WHAT THIS TASK INVOLVES = Could you please write out each line of the records exactly, minus the pictures?

RECORDS TO PROCESS =

⁂

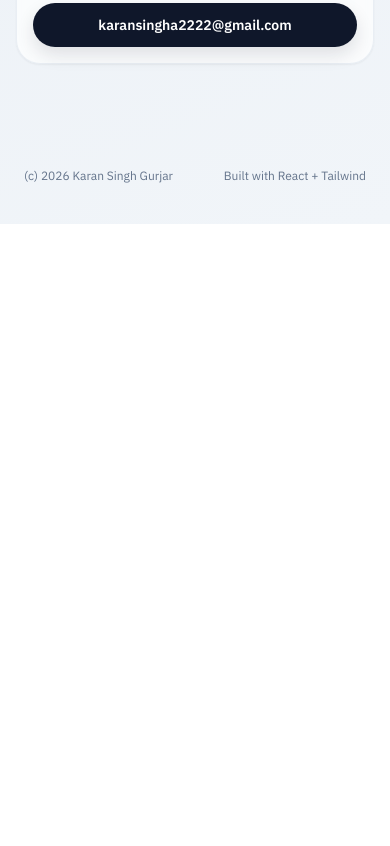
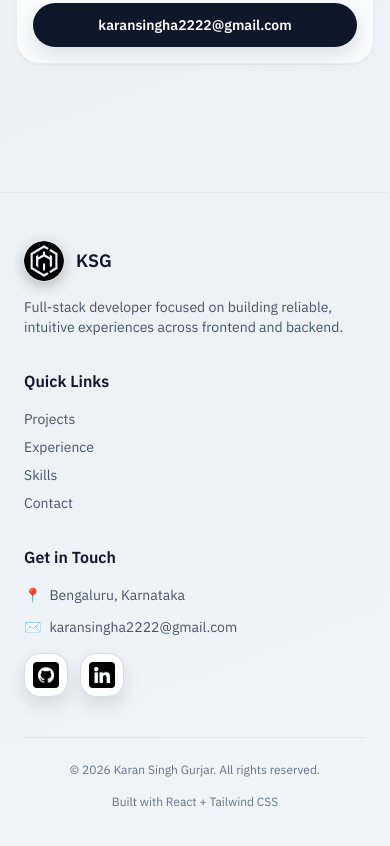
Before and after one commit to karansinghgurjar/ksg_portfolio, a React (Vite) app: page / in a window 390 px wide. Shown: the part 3640-4486 px from the top of the page. Before the commit the page ends 3864 px from the top, so only its background shows below. Built offline with nearby package versions, Linux system fonts and the light colour scheme.

Commit message:
Add comprehensive footer with nav, socials, contact info
- 3-column responsive layout
- Brand section with logo and description
- Quick navigation links
- Contact info with location and email
- GitHub and LinkedIn social icons
- Copyright bar at bottom

Co-Authored-By: Warp <agent@warp.dev>

```diff
--- a/src/App.jsx
+++ b/src/App.jsx
@@ -401,9 +401,71 @@ export default function App() {
         </section>
       </main>
 
-      <footer className="mx-auto flex w-full max-w-6xl items-center justify-between px-6 py-10 text-xs text-slate-500 dark:text-slate-400">
-        <span>(c) {year} Karan Singh Gurjar</span>
-        <span>Built with React + Tailwind</span>
+      <footer className="border-t border-slate-200 dark:border-white/10 mt-16">
+        <div className="mx-auto w-full max-w-6xl px-6 py-12">
+          <div className="grid gap-8 md:grid-cols-3">
+            {/* Brand & Description */}
+            <div>
+              <a className="flex items-center gap-3 text-lg font-bold" href="#top">
+                <img className="logo-circle" src={logoSrc} alt="Karan Singh Gurjar logo" />
+                <span>KSG</span>
+              </a>
+              <p className="mt-4 text-sm text-slate-600 dark:text-slate-400">
+                Full-stack developer focused on building reliable, intuitive experiences across frontend and backend.
+              </p>
+            </div>
+
+            {/* Quick Links */}
+            <div>
+              <h4 className="font-bold text-slate-900 dark:text-white">Quick Links</h4>
+              <nav className="mt-4 flex flex-col gap-2 text-sm">
+                <a className="text-slate-600 hover:text-slate-900 dark:text-slate-400 dark:hover:text-white transition" href="#projects">Projects</a>
+                <a className="text-slate-600 hover:text-slate-900 dark:text-slate-400 dark:hover:text-white transition" href="#experience">Experience</a>
+                <a className="text-slate-600 hover:text-slate-900 dark:text-slate-400 dark:hover:text-white transition" href="#skills">Skills</a>
+                <a className="text-slate-600 hover:text-slate-900 dark:text-slate-400 dark:hover:text-white transition" href="#contact">Contact</a>
+              </nav>
+            </div>
+
+            {/* Contact Info */}
+            <div>
+              <h4 className="font-bold text-slate-900 dark:text-white">Get in Touch</h4>
+              <div className="mt-4 space-y-3 text-sm text-slate-600 dark:text-slate-400">
+                <p className="flex items-center gap-2">
+                  <span>📍</span> Bengaluru, Karnataka
+                </p>
+                <a className="flex items-center gap-2 hover:text-slate-900 dark:hover:text-white transition" href="mailto:karansingha2222@gmail.com">
+                  <span>✉️</span> karansingha2222@gmail.com
+                </a>
+              </div>
+              <div className="mt-4 flex gap-3">
+                <a
+                  className="icon-btn"
+                  href="https://github.com/karansinghgurjar"
+                  target="_blank"
+                  rel="noreferrer"
+                  aria-label="GitHub"
+                >
+                  <img src={githubIcon} alt="GitHub" />
+                </a>
+                <a
+                  className="icon-btn"
+                  href="https://www.linkedin.com/in/karan-singh-gurjar-052b30197/"
+                  target="_blank"
+                  rel="noreferrer"
+                  aria-label="LinkedIn"
+                >
+                  <img src={linkedinIcon} alt="LinkedIn" />
+                </a>
+              </div>
+            </div>
+          </div>
+
+          {/* Bottom Bar */}
+          <div className="mt-10 flex flex-col items-center justify-between gap-4 border-t border-slate-200 pt-6 text-xs text-slate-500 dark:border-white/10 dark:text-slate-400 md:flex-row">
+            <span>© {year} Karan Singh Gurjar. All rights reserved.</span>
+            <span>Built with React + Tailwind CSS</span>
+          </div>
+        </div>
       </footer>
     </div>
   );
```
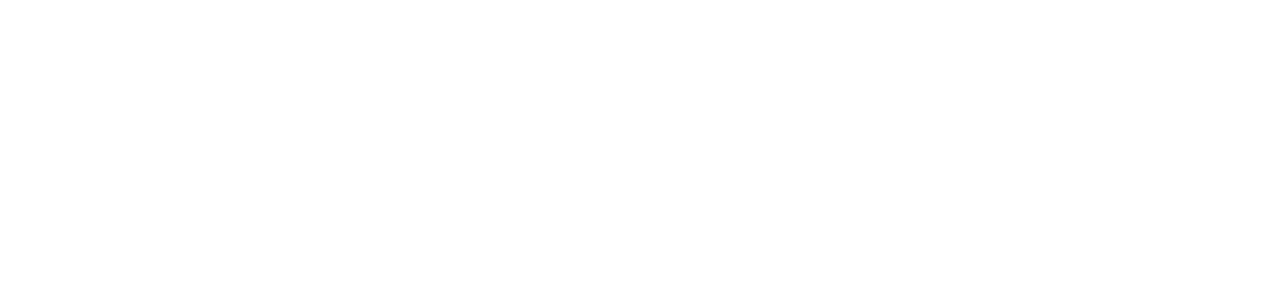
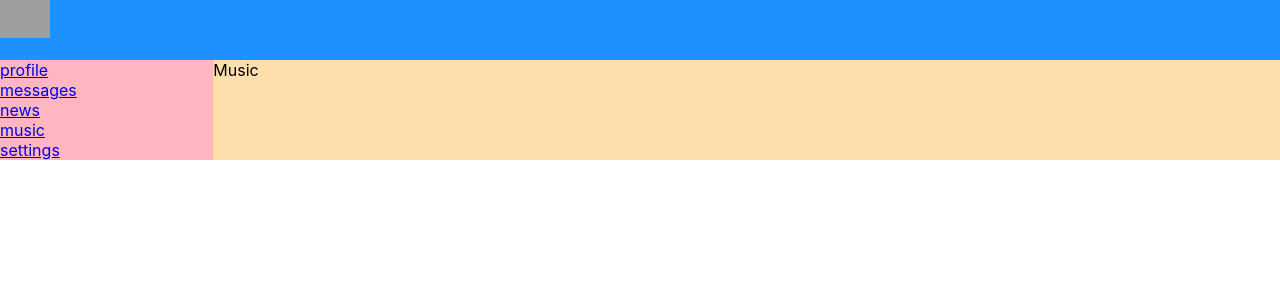
Before and after one commit to AlishaSV/frosch_code, a React (Create React App) app: page /music in a window 1280 px wide. Before the commit this address had no page. Shown: the top 300 px of the page. Built offline with nearby package versions, Linux system fonts and the light colour scheme; grey boxes are pictures that could not be loaded.

Commit message:
created new components and routes

```diff
--- a/src/App.js
+++ b/src/App.js
@@ -1,19 +1,27 @@
 import React from 'react'
 import './App.css'
 import Dialogs from './components/Dialogs/Dialogs'
-import { Route, Routes } from 'react-router-dom'
+import { BrowserRouter, Route, Routes } from 'react-router-dom'
 import Root from './pages/Root'
 import Profile from './components/Profile/Profile'
+import News from './components/News/News'
+import Music from './components/Music/Music'
+import Settings from './components/Settings/Settings'
 
 const App = () => {
 
   return (
+    <BrowserRouter>
       <Routes>
         <Route path="/" element={<Root/>}>
           <Route path="dialogs" element={<Dialogs/>}/>
           <Route path="profile" element={<Profile/>}/>
+          <Route path="news" element={<News/>}/>
+          <Route path="music" element={<Music/>}/>
+          <Route path="settings" element={<Settings/>}/>
         </Route>
       </Routes>
+    </BrowserRouter>
   )
 }
 
--- /dev/null
+++ b/src/components/Music/Music.jsx
@@ -0,0 +1,11 @@
+import React from 'react'
+
+const Music = (props) => {
+  return (
+    <div>
+      Music
+    </div>
+  )
+}
+
+export default Music
--- /dev/null
+++ b/src/components/News/News.jsx
@@ -0,0 +1,11 @@
+import React from 'react'
+
+const News = (props) => {
+  return (
+    <div>
+      News
+    </div>
+  )
+}
+
+export default News
--- /dev/null
+++ b/src/components/Settings/Settings.jsx
@@ -0,0 +1,11 @@
+import React from 'react'
+
+const Settings = (props) => {
+  return (
+    <div>
+      Settings
+    </div>
+  )
+}
+
+export default Settings
--- a/src/index.js
+++ b/src/index.js
@@ -2,15 +2,12 @@
 import ReactDOM from 'react-dom/client'
 import './index.css'
 import reportWebVitals from './reportWebVitals'
-import { BrowserRouter } from 'react-router-dom'
 import App from './App'
 
 const root = ReactDOM.createRoot(document.getElementById('root'))
 root.render(
   <React.StrictMode>
-    <BrowserRouter>
-      <App/>
-    </BrowserRouter>
+    <App/>
   </React.StrictMode>
 )
 
```
Also changed, not shown: src/components/Music/Music.module.css (added), src/components/News/News.module.css (added), src/components/Settings/Settings.module.css (added). Lines whose indentation alone changed are shown as unchanged.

⁂

RESPONSE TO THIS EXERCISE =
Before and after one commit to karansinghgurjar/ksg_portfolio, a React (Vite) app: page / in a window 390 px wide. Shown: the part 3640-4486 px from the top of the page. Before the commit the page ends 3864 px from the top, so only its background shows below. Built offline with nearby package versions, Linux system fonts and the light colour scheme.

Commit message:
Add comprehensive footer with nav, socials, contact info
- 3-column responsive layout
- Brand section with logo and description
- Quick navigation links
- Contact info with location and email
- GitHub and LinkedIn social icons
- Copyright bar at bottom

Co-Authored-By: Warp <agent@warp.dev>

```diff
--- a/src/App.jsx
+++ b/src/App.jsx
@@ -401,9 +401,71 @@ export default function App() {
         </section>
       </main>
 
-      <footer className="mx-auto flex w-full max-w-6xl items-center justify-between px-6 py-10 text-xs text-slate-500 dark:text-slate-400">
-        <span>(c) {year} Karan Singh Gurjar</span>
-        <span>Built with React + Tailwind</span>
+      <footer className="border-t border-slate-200 dark:border-white/10 mt-16">
+        <div className="mx-auto w-full max-w-6xl px-6 py-12">
+          <div className="grid gap-8 md:grid-cols-3">
+            {/* Brand & Description */}
+            <div>
+              <a className="flex items-center gap-3 text-lg font-bold" href="#top">
+                <img className="logo-circle" src={logoSrc} alt="Karan Singh Gurjar logo" />
+                <span>KSG</span>
+              </a>
+              <p className="mt-4 text-sm text-slate-600 dark:text-slate-400">
+                Full-stack developer focused on building reliable, intuitive experiences across frontend and backend.
+              </p>
+            </div>
+
+            {/* Quick Links */}
+            <div>
+              <h4 className="font-bold text-slate-900 dark:text-white">Quick Links</h4>
+              <nav className="mt-4 flex flex-col gap-2 text-sm">
+                <a className="text-slate-600 hover:text-slate-900 dark:text-slate-400 dark:hover:text-white transition" href="#projects">Projects</a>
+                <a className="text-slate-600 hover:text-slate-900 dark:text-slate-400 dark:hover:text-white transition" href="#experience">Experience</a>
+                <a className="text-slate-600 hover:text-slate-900 dark:text-slate-400 dark:hover:text-white transition" href="#skills">Skills</a>
+                <a className="text-slate-600 hover:text-slate-900 dark:text-slate-400 dark:hover:text-white transition" href="#contact">Contact</a>
+              </nav>
+            </div>
+
+            {/* Contact Info */}
+            <div>
+              <h4 className="font-bold text-slate-900 dark:text-white">Get in Touch</h4>
+              <div className="mt-4 space-y-3 text-sm text-slate-600 dark:text-slate-400">
+                <p className="flex items-center gap-2">
+                  <span>📍</span> Bengaluru, Karnataka
+                </p>
+                <a className="flex items-center gap-2 hover:text-slate-900 dark:hover:text-white transition" href="mailto:karansingha2222@gmail.com">
+                  <span>✉️</span> karansingha2222@gmail.com
+                </a>
+              </div>
+              <div className="mt-4 flex gap-3">
+                <a
+                  className="icon-btn"
+                  href="https://github.com/karansinghgurjar"
+                  target="_blank"
+                  rel="noreferrer"
+                  aria-label="GitHub"
+                >
+                  <img src={githubIcon} alt="GitHub" />
+                </a>
+                <a
+                  className="icon-btn"
+                  href="https://www.linkedin.com/in/karan-singh-gurjar-052b30197/"
+                  target="_blank"
+                  rel="noreferrer"
+                  aria-label="LinkedIn"
+                >
+                  <img src={linkedinIcon} alt="LinkedIn" />
+                </a>
+              </div>
+            </div>
+          </div>
+
+          {/* Bottom Bar */}
+          <div className="mt-10 flex flex-col items-center justify-between gap-4 border-t border-slate-200 pt-6 text-xs text-slate-500 dark:border-white/10 dark:text-slate-400 md:flex-row">
+            <span>© {year} Karan Singh Gurjar. All rights reserved.</span>
+            <span>Built with React + Tailwind CSS</span>
+          </div>
+        </div>
       </footer>
     </div>
   );
```
Before and after one commit to AlishaSV/frosch_code, a React (Create React App) app: page /music in a window 1280 px wide. Before the commit this address had no page. Shown: the top 300 px of the page. Built offline with nearby package versions, Linux system fonts and the light colour scheme; grey boxes are pictures that could not be loaded.

Commit message:
created new components and routes

```diff
--- a/src/App.js
+++ b/src/App.js
@@ -1,19 +1,27 @@
 import React from 'react'
 import './App.css'
 import Dialogs from './components/Dialogs/Dialogs'
-import { Route, Routes } from 'react-router-dom'
+import { BrowserRouter, Route, Routes } from 'react-router-dom'
 import Root from './pages/Root'
 import Profile from './components/Profile/Profile'
+import News from './components/News/News'
+import Music from './components/Music/Music'
+import Settings from './components/Settings/Settings'
 
 const App = () => {
 
   return (
+    <BrowserRouter>
       <Routes>
         <Route path="/" element={<Root/>}>
           <Route path="dialogs" element={<Dialogs/>}/>
           <Route path="profile" element={<Profile/>}/>
+          <Route path="news" element={<News/>}/>
+          <Route path="music" element={<Music/>}/>
+          <Route path="settings" element={<Settings/>}/>
         </Route>
       </Routes>
+    </BrowserRouter>
   )
 }
 
--- /dev/null
+++ b/src/components/Music/Music.jsx
@@ -0,0 +1,11 @@
+import React from 'react'
+
+const Music = (props) => {
+  return (
+    <div>
+      Music
+    </div>
+  )
+}
+
+export default Music
--- /dev/null
+++ b/src/components/News/News.jsx
@@ -0,0 +1,11 @@
+import React from 'react'
+
+const News = (props) => {
+  return (
+    <div>
+      News
+    </div>
+  )
+}
+
+export default News
--- /dev/null
+++ b/src/components/Settings/Settings.jsx
@@ -0,0 +1,11 @@
+import React from 'react'
+
+const Settings = (props) => {
+  return (
+    <div>
+      Settings
+    </div>
+  )
+}
+
+export default Settings
--- a/src/index.js
+++ b/src/index.js
@@ -2,15 +2,12 @@
 import ReactDOM from 'react-dom/client'
 import './index.css'
 import reportWebVitals from './reportWebVitals'
-import { BrowserRouter } from 'react-router-dom'
 import App from './App'
 
 const root = ReactDOM.createRoot(document.getElementById('root'))
 root.render(
   <React.StrictMode>
-    <BrowserRouter>
-      <App/>
-    </BrowserRouter>
+    <App/>
   </React.StrictMode>
 )
 
```
Also changed, not shown: src/components/Music/Music.module.css (added), src/components/News/News.module.css (added), src/components/Settings/Settings.module.css (added). Lines whose indentation alone changed are shown as unchanged.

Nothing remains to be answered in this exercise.